It's hard being a teenager these days. It's harder being a teenage athlete. It's hardest being a teenage athlete trying to follow in the prodigious footsteps of a potential Hall of Fame father. Welcome the world of Keyshawn Johnson, Jr. A regular kid who loves video games (NCAA series and Madden, especially) and wants to study how to program them in college, Keyshawn realizes there's some parts of his life that will never be regular.
"I've felt (pressure to live up his dad's name) since I could walk," Keyshawn the second told Eleven Warriors. "It's nothing new to me anymore. It has its pros and cons."
What is new to Johnson is an extensive college visit schedule. He has spent much of the last month in the beginning stages of his recruitment, traveling the country and collecting offers along the way. Ohio State, Florida State, Clemson, California, Arizona State, Louisville, Miami, UCLA, and West Virginia are among the big-time programs that have recently come calling. He's learning quickly how to separate what he wants to hear from the truth. Recruiting, after all, is essentially a sales pitch. Despite that knowledge, he's confident that what's he heard so far is a positive sign for what's to come.
"I feel like all these schools are being pretty real with me, I think if they didn't like what I could bring to the table they wouldn't have offered me," he said, talking about how he's learning the "business" of recruiting. "Some schools you can tell there's a little (salesmanship.)"
Johnson is not naive about his game, and the coaches who have offered him have been to the point. He's got a growing game — and a growing frame — and three years left in high school to refine the product.

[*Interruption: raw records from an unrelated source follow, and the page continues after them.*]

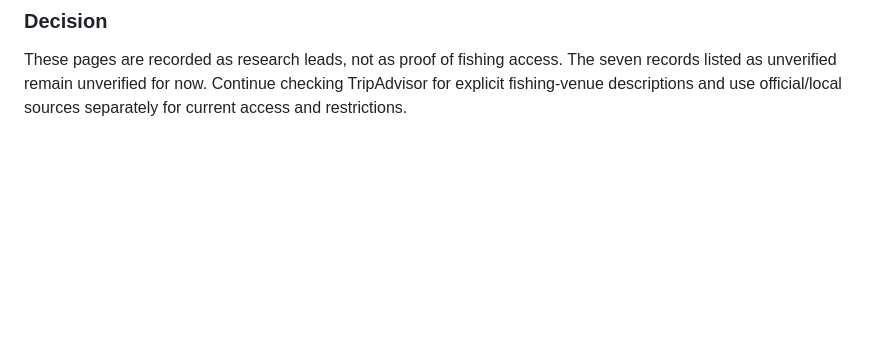
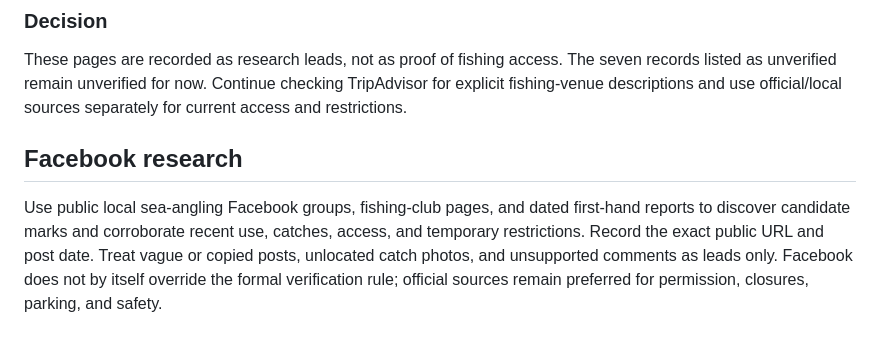
Before and after one commit to glynteg/uk-sea-fishing, a Markdown page: docs/MARK_RESEARCH_BACKLOG.md, the part around the change. GitHub-like rendering; blank space fills up the shorter version.

Commit message:
Add Facebook research method to mark backlog

```diff
--- a/docs/MARK_RESEARCH_BACKLOG.md
+++ b/docs/MARK_RESEARCH_BACKLOG.md
@@ -252,3 +252,8 @@ TripAdvisor has been added to the source fields for all 37 existing marks. Its e
 
 ### Decision
 These pages are recorded as research leads, not as proof of fishing access. The seven records listed as unverified remain unverified for now. Continue checking TripAdvisor for explicit fishing-venue descriptions and use official/local sources separately for current access and restrictions.
+
+
+## Facebook research
+
+Use public local sea-angling Facebook groups, fishing-club pages, and dated first-hand reports to discover candidate marks and corroborate recent use, catches, access, and temporary restrictions. Record the exact public URL and post date. Treat vague or copied posts, unlocated catch photos, and unsupported comments as leads only. Facebook does not by itself override the formal verification rule; official sources remain preferred for permission, closures, parking, and safety.
```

"I don't drop the ball. I have suction cups for hands, and I am pretty smooth route runner," Johnson said, displaying a touch of his father's uber-confidence. "Right now I am really working on my speed. I want to get to a 4.6 (in the 40-yard-dash) by the start of next year."
He knows what coaches like about him, but what is Johnson, who hopes to make a college decision in his junior season, looking for as he searches for a college?

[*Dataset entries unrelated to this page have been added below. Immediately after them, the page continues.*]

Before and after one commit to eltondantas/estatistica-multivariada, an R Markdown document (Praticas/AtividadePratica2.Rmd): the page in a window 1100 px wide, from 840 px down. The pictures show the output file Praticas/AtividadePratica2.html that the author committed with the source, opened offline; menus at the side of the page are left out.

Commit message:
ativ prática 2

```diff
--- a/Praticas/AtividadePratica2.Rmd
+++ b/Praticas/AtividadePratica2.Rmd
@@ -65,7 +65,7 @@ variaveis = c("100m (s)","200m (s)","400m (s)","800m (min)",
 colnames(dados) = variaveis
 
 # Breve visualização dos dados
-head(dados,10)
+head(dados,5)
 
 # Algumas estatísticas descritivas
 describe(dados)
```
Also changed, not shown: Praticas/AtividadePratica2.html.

"I'm looking for a coach that can help get me to the NFL, to make me NFL ready," Johnson, who's father was the first pick in the 1996 NFL Draft said. "A school will standout to me just by believing in me and making sure to develop a relationship with me (as a person.) A pro-style offense wouldn't hurt, either."
One school he visited last month, Ohio State, has a small advantage in the "personal touch" department, because his cousin, wide receiver Michael Thomas, is suited up in Columbus.

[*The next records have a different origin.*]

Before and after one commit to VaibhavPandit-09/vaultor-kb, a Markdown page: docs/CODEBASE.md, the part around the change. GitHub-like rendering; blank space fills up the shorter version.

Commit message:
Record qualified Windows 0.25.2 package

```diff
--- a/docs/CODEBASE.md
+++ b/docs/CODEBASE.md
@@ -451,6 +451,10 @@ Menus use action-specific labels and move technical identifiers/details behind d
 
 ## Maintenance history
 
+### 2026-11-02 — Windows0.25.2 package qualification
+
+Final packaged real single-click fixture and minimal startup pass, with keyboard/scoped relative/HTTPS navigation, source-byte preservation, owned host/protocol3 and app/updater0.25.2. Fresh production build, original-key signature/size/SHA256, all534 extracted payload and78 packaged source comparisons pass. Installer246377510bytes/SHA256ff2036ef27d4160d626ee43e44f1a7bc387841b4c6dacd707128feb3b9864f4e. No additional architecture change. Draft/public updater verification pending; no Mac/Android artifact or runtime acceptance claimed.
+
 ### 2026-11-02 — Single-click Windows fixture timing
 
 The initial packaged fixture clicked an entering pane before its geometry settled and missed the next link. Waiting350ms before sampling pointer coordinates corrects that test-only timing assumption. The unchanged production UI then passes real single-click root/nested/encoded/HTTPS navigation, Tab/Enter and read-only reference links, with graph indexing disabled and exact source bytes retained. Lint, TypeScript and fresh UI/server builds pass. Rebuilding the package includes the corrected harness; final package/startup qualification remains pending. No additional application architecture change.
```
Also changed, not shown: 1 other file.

"I'm really proud of him," he said of his older cousin. "(Mike) says he loves it there and it's his time there now. My visit to Ohio State was great. I had a great tour of the campus, the facilities and I watched practice. It was very intense, and I love the way (Urban) Meyer is coaching that team."
Another possible advantage for the Buckeyes? Not many other schools have a quarterback already committed for 2017. Ohio State commitment Danny Clark has been hard at work on Johnson, who stands 6-foot-1 now, but should end up 6-foot-4 like his father.
"(Danny and I) have texted, but we've not yet met in person," Johnson said. "He tells me about his high school, and I was actually watching a movie about it on Netflix (Go Tigers!) I saw his highlight tape, that kid can really throw the ball. He keeps telling me I should go to Ohio State."
Johnson is going to Ohio State, in June, when he will camp with the Buckeyes. After that, things will start to shape up a bit more.
"I'll be going back to Ohio State this summer," Johnson said when asked if he plans on returning to see the Buckeyes again. "I'm going to the camp there."
A 3.0 student, Johnson isn't resting on his laurels after a successful freshman year. There's more to being a college student-athlete than student than football.
"I'm trying to get to a 3.7 GPA or higher," he said of his academic goals. "I'm interested in computer design. I've always been interested in making video games or programming."
As the son of a USC legend, he admits there's some affection for the Trojans but he doesn't think that will affect his decision.
"(My dad) is my role-model. I appreciate all he's done for me," Keyshawn added. "He tells me to strive to be the best every day, to get better every day. USC is a school I like, and I won't lie; they are my 'go to' team on NCAA because Marqie Lee is nice, but my dad's history won't affect my decision."